I relish the uninterrupted time I have in the office on snow days. No distractions, unexpected calls, or crisis to be found. I believe that I can get more of my school work done in one snow day than I can complete in three normal days of school. It's a great opportunity to catch up on unfinished business. Best of all, it's a chance to address work that requires sustained attention (i.e. the budget). There are some projects that suffer with even momentary interruptions. The time it takes to refocus thoughts, re-create the context, and regain the momentum toward completion extends the time to well beyond what's necessary.

During lunch my thoughts drifted toward two very different perspectives that could describe the goals or organizational culture of many schools - and impact the success rate of a school. I've been thinking about this a lot lately.

As an example, let's look at two different teams, team "A" and team "B," as they approach an athletic contest. Team "A" plays to win while team "B" plays not to lose. The goal of team "A" is focused on victory while the goal of team "B" centers on the avoidance of losing. In that contrast, team "A" seeks to do the best they can to win. That's a pursuit of excellence.  On the other hand team "B" merely has to record one more point/goal/run than their opponent to achieve victory. In that final scenario team "B" can win even if they perform at a mediocre level as long as they're one up on the opponent when the game is over.

Now, replace the teams in the example above with two different schools as they approach the need to meet mandated minimum performance levels on state-wide assessments. With respect to our two schools, school "A" promotes all learners reaching their potential while school "B" is intent on merely having the percentage of learners exceeding the minimum standards that will prevent them from being designated for inadequate progress.

Perhaps another way to explain the philosophical distinction that separates schools is the way a teacher elects to convey the mark a learner receives on an assessment. Let's say that there are ten problems on a test, each worth 10 points.

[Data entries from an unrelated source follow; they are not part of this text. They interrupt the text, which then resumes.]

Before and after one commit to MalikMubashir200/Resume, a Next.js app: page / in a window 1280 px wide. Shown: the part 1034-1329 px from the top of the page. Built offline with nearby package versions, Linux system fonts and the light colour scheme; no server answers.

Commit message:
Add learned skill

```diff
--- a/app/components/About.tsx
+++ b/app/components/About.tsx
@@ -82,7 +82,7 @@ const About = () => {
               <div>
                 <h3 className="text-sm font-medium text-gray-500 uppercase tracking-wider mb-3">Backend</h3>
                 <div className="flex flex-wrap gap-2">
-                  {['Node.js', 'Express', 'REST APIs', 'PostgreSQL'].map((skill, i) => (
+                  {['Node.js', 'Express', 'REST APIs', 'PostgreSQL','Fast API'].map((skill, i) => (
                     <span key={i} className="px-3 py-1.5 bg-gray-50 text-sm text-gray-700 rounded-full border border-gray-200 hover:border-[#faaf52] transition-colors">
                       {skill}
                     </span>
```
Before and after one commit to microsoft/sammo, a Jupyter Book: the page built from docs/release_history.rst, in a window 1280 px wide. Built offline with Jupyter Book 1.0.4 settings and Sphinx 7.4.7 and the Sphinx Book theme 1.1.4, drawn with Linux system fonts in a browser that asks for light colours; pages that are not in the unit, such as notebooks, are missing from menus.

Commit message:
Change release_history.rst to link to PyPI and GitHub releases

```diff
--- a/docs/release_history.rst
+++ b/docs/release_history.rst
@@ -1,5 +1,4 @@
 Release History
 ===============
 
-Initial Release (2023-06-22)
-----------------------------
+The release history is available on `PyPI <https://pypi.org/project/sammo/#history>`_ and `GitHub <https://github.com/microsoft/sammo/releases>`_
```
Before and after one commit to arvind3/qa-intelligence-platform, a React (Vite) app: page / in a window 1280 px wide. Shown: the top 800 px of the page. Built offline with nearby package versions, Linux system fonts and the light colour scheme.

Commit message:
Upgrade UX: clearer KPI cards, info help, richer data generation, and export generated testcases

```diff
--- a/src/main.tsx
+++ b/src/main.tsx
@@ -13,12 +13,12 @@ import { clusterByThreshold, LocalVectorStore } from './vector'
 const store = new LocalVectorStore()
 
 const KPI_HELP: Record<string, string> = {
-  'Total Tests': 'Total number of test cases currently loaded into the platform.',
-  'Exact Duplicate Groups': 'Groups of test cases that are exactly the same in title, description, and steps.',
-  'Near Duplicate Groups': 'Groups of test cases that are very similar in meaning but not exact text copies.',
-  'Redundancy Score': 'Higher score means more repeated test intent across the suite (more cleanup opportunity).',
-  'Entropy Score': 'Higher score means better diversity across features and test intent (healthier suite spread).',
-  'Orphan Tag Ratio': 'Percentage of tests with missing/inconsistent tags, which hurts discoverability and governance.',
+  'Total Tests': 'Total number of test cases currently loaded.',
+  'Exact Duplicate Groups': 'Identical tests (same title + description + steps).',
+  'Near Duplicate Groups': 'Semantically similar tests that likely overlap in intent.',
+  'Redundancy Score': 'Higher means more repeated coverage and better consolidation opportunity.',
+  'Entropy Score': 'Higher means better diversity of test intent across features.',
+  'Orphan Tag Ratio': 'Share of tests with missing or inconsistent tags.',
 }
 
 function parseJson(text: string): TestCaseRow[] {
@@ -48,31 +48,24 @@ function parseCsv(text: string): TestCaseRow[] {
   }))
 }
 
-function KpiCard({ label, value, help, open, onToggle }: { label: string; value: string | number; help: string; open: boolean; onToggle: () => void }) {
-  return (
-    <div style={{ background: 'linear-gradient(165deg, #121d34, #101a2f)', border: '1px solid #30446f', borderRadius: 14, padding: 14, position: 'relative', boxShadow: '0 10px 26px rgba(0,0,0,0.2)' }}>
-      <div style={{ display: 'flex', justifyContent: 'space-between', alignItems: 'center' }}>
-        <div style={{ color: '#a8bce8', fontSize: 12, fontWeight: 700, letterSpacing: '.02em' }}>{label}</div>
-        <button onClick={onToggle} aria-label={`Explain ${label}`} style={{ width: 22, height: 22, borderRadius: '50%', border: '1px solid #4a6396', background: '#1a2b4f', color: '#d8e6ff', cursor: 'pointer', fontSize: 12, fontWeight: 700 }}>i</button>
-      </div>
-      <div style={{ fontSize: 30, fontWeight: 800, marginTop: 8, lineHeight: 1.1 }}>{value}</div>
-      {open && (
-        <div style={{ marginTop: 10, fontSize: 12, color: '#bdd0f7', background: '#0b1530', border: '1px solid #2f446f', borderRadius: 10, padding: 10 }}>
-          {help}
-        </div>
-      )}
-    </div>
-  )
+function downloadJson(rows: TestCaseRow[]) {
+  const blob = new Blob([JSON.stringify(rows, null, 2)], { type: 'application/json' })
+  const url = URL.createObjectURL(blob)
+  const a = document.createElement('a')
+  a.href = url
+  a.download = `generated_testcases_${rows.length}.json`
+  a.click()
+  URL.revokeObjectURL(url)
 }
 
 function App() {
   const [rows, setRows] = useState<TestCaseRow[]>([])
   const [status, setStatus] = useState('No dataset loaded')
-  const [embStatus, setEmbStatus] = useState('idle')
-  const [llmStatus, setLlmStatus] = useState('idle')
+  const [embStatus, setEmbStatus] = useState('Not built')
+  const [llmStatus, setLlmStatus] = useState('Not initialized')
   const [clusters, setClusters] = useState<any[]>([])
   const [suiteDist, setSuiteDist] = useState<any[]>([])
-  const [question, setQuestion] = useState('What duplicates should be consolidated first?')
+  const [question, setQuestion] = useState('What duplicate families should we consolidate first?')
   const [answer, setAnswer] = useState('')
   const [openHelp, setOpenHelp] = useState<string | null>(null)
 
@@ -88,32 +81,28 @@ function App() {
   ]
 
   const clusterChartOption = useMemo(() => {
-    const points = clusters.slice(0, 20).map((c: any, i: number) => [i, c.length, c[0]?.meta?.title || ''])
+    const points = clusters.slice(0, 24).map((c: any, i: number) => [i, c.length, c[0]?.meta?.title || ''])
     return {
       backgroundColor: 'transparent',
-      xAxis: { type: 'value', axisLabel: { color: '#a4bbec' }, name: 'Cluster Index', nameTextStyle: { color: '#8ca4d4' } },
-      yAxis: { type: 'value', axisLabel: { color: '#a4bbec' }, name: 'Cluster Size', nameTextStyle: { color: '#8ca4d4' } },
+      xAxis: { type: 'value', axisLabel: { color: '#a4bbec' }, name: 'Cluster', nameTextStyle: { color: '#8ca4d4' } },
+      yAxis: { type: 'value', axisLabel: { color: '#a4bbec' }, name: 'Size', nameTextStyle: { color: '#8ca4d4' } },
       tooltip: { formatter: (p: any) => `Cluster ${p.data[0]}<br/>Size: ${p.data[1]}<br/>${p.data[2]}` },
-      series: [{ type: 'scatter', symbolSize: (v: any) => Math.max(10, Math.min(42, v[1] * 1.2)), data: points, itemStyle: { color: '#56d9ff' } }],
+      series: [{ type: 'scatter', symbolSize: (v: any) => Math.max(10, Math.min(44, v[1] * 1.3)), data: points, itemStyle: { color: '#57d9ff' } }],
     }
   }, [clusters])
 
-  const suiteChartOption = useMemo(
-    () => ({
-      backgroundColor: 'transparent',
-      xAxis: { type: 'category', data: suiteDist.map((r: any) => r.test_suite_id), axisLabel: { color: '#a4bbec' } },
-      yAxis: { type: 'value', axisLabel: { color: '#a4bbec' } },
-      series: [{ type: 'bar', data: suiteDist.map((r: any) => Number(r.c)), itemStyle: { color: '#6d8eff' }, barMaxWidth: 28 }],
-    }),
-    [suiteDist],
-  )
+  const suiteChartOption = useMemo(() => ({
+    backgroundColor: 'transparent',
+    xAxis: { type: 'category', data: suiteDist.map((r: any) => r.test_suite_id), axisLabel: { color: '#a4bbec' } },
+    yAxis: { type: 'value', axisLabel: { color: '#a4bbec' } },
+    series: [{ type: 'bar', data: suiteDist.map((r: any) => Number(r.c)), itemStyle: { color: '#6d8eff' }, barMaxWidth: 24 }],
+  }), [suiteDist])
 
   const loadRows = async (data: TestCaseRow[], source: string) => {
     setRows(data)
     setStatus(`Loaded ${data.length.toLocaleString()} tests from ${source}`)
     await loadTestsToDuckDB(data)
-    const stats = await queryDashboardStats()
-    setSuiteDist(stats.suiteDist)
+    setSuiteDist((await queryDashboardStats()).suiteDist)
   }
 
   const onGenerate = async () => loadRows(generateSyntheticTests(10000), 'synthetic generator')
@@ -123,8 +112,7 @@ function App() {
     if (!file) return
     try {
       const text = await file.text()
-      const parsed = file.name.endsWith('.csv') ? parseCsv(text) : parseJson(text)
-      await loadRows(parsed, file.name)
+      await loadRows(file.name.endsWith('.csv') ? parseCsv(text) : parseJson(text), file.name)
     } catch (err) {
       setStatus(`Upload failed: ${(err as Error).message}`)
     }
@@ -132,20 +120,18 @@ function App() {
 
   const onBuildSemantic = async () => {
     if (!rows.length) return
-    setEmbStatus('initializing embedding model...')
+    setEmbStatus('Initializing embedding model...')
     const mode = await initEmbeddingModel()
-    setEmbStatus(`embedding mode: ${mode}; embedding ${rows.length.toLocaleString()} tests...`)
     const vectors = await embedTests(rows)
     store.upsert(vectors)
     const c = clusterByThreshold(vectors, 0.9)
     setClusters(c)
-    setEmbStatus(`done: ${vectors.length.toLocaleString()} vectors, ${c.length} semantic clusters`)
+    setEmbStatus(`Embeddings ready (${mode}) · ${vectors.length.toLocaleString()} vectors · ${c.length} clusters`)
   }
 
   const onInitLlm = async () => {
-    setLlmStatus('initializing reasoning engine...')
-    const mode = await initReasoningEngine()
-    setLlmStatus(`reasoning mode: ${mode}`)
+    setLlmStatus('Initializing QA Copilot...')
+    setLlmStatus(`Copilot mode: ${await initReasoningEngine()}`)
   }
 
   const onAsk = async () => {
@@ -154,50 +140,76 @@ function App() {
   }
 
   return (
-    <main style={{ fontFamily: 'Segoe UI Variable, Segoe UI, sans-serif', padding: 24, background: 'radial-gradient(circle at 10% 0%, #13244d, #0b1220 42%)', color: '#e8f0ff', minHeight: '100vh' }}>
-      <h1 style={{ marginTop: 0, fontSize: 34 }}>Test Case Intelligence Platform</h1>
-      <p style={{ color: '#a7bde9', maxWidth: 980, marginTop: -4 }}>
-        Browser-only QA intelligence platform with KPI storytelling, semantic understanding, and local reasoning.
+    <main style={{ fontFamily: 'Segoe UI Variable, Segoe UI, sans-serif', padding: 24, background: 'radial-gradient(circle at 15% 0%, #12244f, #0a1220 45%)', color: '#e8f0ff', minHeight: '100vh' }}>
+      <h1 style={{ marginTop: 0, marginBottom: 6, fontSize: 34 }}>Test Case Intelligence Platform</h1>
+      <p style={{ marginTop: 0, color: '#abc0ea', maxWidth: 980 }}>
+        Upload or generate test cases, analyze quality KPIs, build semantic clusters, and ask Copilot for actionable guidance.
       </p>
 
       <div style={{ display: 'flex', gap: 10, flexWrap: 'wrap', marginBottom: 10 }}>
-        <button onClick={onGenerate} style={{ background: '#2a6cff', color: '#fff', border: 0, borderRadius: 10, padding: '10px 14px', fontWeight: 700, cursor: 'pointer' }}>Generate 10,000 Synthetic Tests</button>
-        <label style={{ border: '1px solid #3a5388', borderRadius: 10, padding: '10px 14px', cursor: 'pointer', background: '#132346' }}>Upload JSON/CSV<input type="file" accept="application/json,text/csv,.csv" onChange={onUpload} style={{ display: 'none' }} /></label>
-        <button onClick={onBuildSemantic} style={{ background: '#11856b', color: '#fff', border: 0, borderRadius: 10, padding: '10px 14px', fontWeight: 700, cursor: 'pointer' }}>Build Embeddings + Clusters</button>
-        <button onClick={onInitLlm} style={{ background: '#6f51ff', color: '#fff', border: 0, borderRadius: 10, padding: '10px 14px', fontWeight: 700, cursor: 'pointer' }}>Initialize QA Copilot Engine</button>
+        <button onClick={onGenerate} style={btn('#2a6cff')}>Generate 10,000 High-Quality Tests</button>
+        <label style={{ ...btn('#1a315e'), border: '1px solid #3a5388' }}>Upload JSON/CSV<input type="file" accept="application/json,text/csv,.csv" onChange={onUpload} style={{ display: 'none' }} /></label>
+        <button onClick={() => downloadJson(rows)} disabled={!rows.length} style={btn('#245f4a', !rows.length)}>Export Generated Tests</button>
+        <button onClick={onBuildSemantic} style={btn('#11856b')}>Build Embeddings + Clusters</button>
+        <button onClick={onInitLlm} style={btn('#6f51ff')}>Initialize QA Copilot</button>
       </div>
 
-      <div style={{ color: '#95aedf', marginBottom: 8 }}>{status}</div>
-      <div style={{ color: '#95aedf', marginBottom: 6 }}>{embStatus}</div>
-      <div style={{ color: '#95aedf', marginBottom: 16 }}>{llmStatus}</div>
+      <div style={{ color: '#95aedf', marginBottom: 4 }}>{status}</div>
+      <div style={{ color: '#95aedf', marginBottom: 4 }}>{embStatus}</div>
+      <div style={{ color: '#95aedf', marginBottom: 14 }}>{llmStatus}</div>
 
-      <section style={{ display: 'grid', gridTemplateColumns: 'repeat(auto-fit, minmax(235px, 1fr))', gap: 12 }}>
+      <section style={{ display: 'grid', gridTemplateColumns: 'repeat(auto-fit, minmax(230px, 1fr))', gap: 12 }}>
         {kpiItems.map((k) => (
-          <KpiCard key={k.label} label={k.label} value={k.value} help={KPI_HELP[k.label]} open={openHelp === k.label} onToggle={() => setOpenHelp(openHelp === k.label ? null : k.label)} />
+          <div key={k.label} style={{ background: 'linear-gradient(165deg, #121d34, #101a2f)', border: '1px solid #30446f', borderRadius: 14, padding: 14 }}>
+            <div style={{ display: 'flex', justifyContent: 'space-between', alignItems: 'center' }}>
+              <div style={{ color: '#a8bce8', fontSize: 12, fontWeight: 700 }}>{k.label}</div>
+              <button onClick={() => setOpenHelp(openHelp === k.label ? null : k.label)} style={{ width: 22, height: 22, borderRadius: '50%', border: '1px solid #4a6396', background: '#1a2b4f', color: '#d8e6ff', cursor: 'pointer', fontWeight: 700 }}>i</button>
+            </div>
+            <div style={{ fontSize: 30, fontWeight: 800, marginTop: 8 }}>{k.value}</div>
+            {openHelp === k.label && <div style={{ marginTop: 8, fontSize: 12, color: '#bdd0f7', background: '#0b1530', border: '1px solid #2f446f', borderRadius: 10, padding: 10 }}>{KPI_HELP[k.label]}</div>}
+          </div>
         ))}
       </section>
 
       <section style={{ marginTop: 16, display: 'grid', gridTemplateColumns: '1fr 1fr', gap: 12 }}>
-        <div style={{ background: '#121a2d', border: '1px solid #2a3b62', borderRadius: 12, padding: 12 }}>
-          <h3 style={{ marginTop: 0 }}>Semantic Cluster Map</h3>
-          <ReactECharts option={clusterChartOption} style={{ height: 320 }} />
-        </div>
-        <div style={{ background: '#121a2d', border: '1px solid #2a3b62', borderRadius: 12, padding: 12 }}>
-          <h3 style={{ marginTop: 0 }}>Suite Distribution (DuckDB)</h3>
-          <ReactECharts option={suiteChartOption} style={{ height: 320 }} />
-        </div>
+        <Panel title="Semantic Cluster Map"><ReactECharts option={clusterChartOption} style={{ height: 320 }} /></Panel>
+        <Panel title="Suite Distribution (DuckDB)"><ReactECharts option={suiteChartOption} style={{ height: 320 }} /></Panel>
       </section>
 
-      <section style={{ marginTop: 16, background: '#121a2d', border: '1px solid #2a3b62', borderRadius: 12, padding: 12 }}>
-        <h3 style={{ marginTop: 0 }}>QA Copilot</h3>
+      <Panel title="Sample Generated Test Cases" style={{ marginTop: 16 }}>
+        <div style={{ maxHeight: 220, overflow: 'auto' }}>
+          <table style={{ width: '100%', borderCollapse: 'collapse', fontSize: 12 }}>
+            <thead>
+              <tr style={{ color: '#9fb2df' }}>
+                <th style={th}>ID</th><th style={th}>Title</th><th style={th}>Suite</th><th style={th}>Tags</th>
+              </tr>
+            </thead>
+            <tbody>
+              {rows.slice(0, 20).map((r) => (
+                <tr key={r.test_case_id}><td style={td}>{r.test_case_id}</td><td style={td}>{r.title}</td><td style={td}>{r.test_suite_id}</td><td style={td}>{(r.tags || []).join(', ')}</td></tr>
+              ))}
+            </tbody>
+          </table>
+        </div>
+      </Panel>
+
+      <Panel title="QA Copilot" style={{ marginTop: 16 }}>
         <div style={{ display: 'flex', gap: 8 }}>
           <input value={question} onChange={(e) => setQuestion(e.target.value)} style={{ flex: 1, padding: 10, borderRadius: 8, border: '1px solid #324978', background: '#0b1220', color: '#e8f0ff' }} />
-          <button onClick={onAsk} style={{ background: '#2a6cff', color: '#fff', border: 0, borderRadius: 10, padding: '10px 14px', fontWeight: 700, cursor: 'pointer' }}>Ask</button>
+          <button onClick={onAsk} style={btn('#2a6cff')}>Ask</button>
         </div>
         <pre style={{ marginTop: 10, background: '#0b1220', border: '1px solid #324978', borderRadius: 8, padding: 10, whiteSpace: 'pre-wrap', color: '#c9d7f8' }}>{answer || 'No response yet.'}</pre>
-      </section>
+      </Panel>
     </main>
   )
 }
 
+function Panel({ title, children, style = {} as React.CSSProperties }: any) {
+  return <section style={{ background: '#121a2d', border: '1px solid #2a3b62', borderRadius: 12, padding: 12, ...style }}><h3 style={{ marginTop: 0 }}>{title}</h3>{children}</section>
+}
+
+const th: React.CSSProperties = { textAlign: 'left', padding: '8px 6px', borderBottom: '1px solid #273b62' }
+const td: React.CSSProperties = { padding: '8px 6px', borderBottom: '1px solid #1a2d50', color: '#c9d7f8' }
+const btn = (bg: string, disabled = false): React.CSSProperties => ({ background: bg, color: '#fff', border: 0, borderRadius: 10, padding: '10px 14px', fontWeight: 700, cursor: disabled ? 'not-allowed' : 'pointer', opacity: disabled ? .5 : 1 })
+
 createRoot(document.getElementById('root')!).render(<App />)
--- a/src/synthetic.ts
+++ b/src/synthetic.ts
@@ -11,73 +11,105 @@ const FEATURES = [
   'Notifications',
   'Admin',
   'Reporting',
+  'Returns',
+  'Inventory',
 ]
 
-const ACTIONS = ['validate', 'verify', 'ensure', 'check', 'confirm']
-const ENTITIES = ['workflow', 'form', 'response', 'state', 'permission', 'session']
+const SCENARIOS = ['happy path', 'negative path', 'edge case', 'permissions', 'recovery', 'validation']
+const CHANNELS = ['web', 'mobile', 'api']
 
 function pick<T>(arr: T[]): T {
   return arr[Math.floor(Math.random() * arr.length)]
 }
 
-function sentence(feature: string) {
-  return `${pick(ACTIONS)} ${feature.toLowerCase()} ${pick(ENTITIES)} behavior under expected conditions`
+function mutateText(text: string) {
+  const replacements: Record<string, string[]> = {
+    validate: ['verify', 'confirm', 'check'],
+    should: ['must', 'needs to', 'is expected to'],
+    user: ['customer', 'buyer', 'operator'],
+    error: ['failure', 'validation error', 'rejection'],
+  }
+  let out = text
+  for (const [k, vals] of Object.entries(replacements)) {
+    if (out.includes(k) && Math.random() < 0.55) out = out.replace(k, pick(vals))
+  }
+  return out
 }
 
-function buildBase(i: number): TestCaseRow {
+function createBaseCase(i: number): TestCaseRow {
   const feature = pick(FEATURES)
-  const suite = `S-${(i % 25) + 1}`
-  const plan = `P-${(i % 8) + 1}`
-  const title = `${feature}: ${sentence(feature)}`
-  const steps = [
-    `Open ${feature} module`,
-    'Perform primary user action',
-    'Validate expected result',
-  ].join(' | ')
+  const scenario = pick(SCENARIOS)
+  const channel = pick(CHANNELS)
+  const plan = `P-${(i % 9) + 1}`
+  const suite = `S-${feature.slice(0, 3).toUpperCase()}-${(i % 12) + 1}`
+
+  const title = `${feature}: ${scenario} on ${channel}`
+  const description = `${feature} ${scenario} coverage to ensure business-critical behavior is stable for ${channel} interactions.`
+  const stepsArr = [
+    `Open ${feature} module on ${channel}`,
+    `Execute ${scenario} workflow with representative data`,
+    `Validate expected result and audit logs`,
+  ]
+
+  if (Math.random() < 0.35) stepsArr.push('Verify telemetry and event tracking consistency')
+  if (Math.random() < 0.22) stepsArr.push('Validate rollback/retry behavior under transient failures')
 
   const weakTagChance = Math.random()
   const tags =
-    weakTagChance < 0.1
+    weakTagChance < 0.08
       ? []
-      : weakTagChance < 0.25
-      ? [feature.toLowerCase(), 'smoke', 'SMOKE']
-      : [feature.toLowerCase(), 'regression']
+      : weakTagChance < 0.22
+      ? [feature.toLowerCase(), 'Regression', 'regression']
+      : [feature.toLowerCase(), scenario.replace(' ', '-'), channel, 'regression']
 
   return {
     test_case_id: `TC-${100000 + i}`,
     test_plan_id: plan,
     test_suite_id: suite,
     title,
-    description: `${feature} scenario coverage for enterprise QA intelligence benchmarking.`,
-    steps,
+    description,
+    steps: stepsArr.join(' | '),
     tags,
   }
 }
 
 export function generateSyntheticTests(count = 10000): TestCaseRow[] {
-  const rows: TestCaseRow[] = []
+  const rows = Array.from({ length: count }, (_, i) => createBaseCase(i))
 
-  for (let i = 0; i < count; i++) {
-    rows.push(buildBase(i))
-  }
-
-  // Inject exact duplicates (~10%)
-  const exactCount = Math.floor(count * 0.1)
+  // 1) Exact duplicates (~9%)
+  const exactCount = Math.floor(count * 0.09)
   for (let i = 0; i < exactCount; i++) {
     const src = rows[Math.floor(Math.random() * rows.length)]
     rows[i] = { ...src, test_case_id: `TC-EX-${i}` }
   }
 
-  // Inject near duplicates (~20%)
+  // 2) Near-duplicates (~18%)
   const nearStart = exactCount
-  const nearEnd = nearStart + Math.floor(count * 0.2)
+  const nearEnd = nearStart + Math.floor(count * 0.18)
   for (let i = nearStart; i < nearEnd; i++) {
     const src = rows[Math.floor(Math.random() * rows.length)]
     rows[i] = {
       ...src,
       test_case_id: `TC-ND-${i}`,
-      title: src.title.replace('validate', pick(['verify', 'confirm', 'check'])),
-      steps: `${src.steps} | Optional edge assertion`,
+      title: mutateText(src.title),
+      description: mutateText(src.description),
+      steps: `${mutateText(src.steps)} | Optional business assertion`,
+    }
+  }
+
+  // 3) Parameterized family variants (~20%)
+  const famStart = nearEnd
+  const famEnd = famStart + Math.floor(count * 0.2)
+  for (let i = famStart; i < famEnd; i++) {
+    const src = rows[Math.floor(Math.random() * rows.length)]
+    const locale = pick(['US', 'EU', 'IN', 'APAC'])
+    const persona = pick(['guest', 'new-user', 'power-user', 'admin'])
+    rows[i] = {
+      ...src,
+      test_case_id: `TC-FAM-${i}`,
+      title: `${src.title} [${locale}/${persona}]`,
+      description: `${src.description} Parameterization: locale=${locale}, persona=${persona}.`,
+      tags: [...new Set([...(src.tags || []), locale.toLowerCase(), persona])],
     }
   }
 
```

After grading the test the teacher finds that the learner had nine correct responses and one incorrect reply. How does the teacher report that grade on the paper before they return it to the learner; + 9 or 90; or - 1 or -10? What becomes the focal point? The number they got right or the number they got wrong? What they learned or what they didn't learn?

Mathematically there is no difference in the way we record it in our grade books; a +90 and a -10 are the same. But it matters. It reflects a lot on one's perspective and conveys two very disparate messages to the individual learner.

Schools are unlikely to make the progress needed to improve if they emphasize and dwell on the negative. I am certainly not suggesting that schools ignore areas of weakness or discount their shortcomings. But, I don't imagine a school will experience improvement if they ignore their strengths and discount their accomplishments. Rather, schools can identify deficiencies and respond appropriately while a priority is placed on building on their strengths.

Perhaps it's the increased pressure that school personnel feel from critics or mandates and an aversion of critical headlines. Maybe it's something else altogether. At any rate, the view that a school takes toward their goals will determine, in the long run, their opportunities for success. Which direction are our public schools going - running toward success or away from failure? It's not the same thing and it's more complex than deciding whether a glass is half full or half empty, or someone is an optimist or a pessimist. It's a guidepost for organizational culture.

Ah, lunch is over and I must resume my work. And so must schools renew their efforts to advance. But which view and direction will your school take?